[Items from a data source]
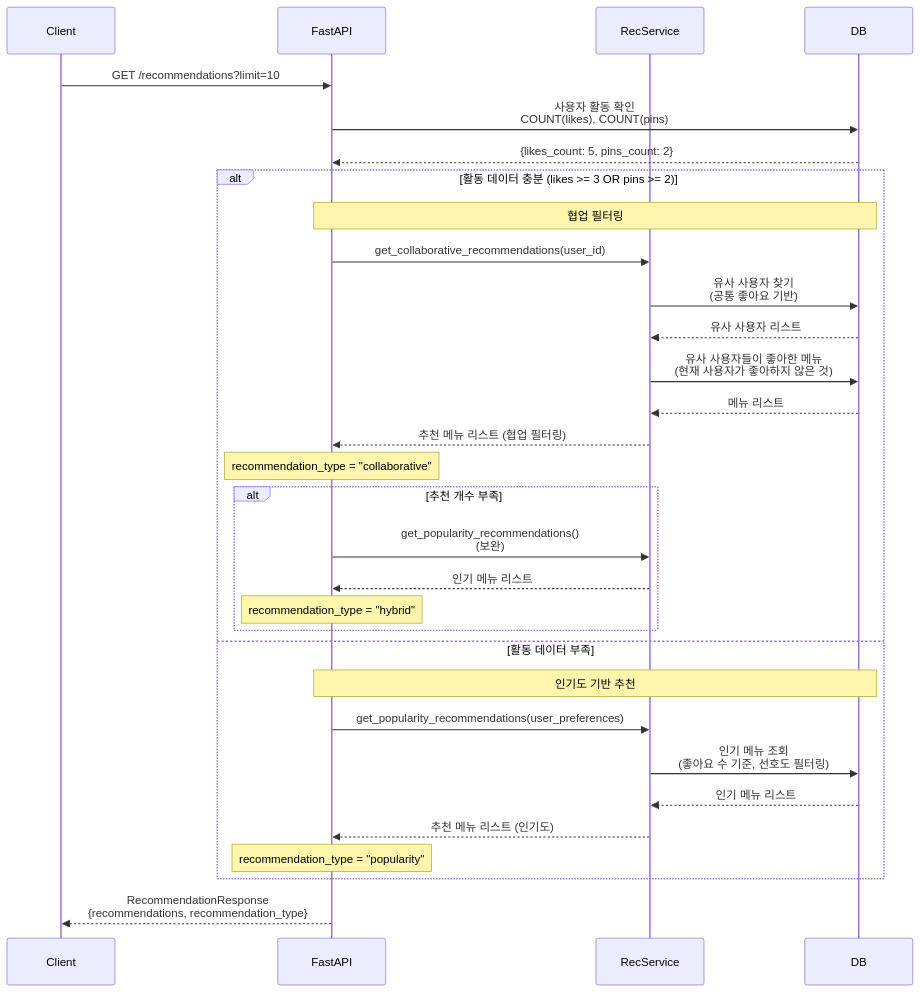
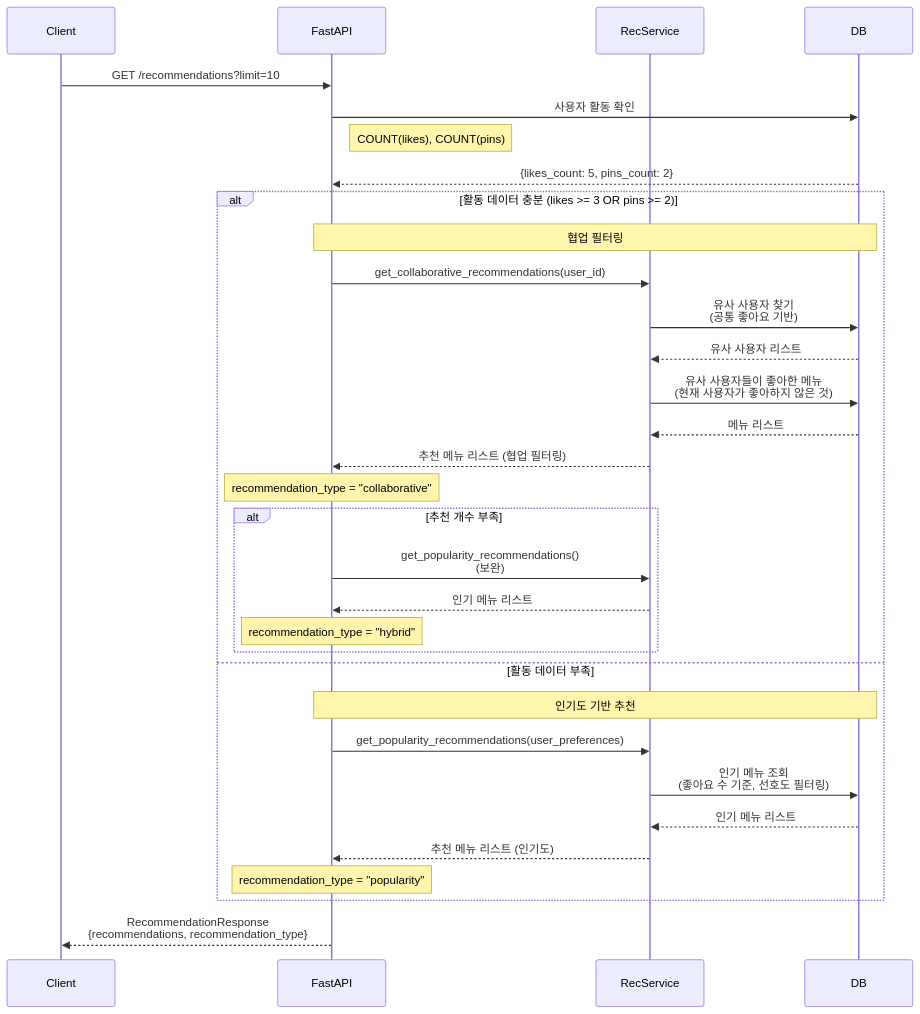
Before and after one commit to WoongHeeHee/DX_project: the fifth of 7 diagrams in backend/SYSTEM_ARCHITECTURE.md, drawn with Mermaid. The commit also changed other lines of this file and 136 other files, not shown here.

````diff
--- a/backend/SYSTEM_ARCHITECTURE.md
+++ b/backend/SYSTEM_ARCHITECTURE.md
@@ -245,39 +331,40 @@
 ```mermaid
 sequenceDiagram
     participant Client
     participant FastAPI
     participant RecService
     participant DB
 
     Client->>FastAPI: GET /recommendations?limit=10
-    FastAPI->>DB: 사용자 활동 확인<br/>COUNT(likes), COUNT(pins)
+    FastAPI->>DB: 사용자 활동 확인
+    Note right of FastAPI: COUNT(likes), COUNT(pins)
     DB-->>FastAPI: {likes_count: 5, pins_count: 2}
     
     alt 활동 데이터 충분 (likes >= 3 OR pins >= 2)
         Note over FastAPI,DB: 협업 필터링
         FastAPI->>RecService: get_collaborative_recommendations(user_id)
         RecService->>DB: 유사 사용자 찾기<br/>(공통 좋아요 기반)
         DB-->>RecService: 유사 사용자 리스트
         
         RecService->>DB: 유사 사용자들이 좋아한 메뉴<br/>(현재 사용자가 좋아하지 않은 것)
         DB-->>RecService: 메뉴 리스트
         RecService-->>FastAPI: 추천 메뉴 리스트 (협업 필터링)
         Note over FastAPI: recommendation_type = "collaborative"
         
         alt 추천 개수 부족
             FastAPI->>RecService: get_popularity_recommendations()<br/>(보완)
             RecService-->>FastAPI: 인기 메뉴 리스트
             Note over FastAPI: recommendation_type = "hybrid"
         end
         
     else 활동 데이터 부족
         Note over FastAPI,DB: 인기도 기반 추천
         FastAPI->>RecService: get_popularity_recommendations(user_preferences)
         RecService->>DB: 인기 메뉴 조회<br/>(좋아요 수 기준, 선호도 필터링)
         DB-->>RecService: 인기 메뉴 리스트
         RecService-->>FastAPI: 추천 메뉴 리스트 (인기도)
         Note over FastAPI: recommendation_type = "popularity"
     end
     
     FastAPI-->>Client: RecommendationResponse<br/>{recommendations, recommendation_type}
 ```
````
--
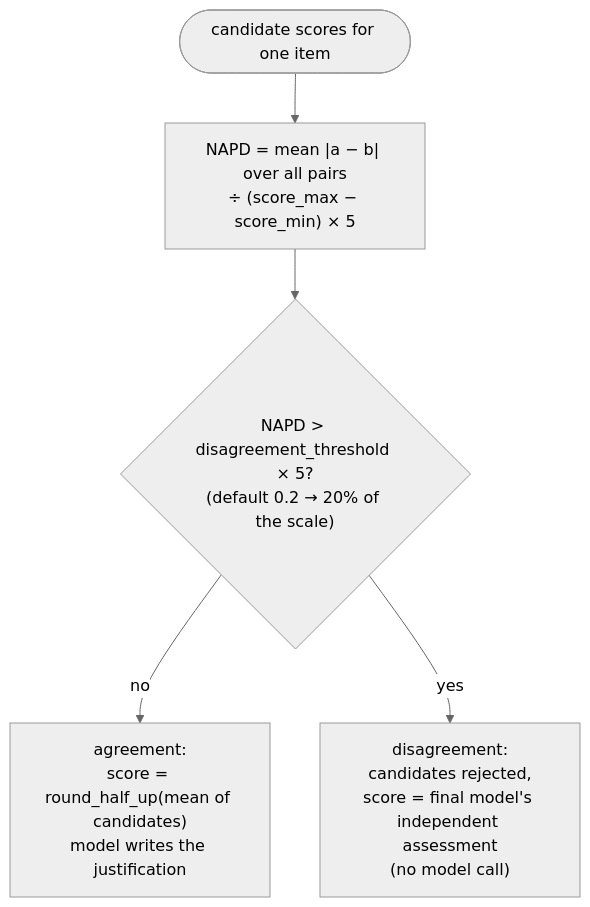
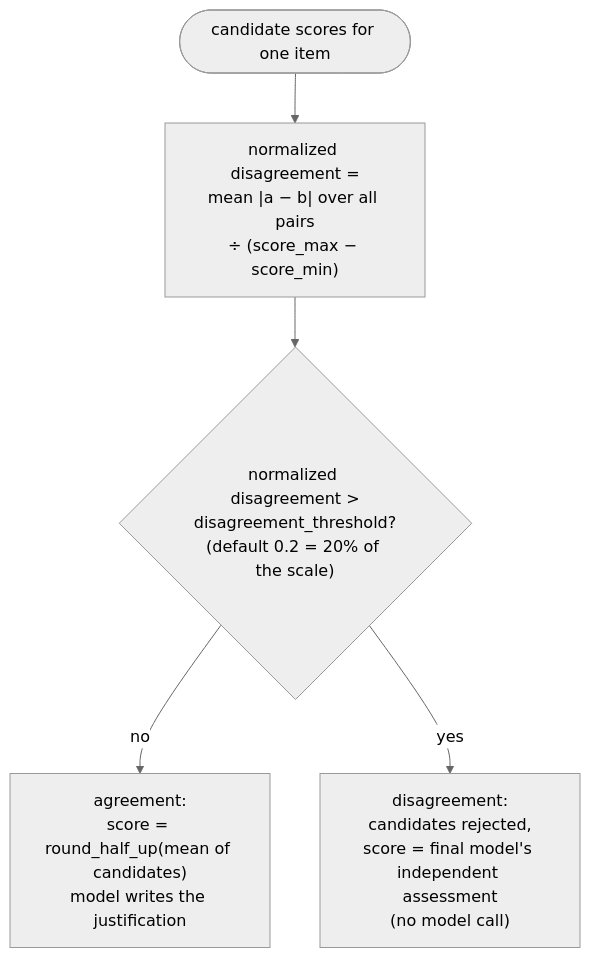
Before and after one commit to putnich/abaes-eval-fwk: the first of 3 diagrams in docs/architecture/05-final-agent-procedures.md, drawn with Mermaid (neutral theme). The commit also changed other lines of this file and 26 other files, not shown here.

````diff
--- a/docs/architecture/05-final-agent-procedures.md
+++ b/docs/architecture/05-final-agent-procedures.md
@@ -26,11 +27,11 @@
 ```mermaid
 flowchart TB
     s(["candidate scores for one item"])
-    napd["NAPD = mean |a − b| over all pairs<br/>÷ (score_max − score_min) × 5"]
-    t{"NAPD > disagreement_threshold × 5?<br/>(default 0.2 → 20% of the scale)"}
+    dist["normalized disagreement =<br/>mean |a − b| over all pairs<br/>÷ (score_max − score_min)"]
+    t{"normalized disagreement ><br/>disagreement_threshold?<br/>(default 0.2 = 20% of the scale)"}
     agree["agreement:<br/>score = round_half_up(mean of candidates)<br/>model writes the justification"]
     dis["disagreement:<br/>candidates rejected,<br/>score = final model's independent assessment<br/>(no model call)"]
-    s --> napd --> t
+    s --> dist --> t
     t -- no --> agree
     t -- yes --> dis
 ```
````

PROBLEM TO SOLVE: Find and count the lines of the data that include the string "docs", and report that figure by itself.

ANSWER: 3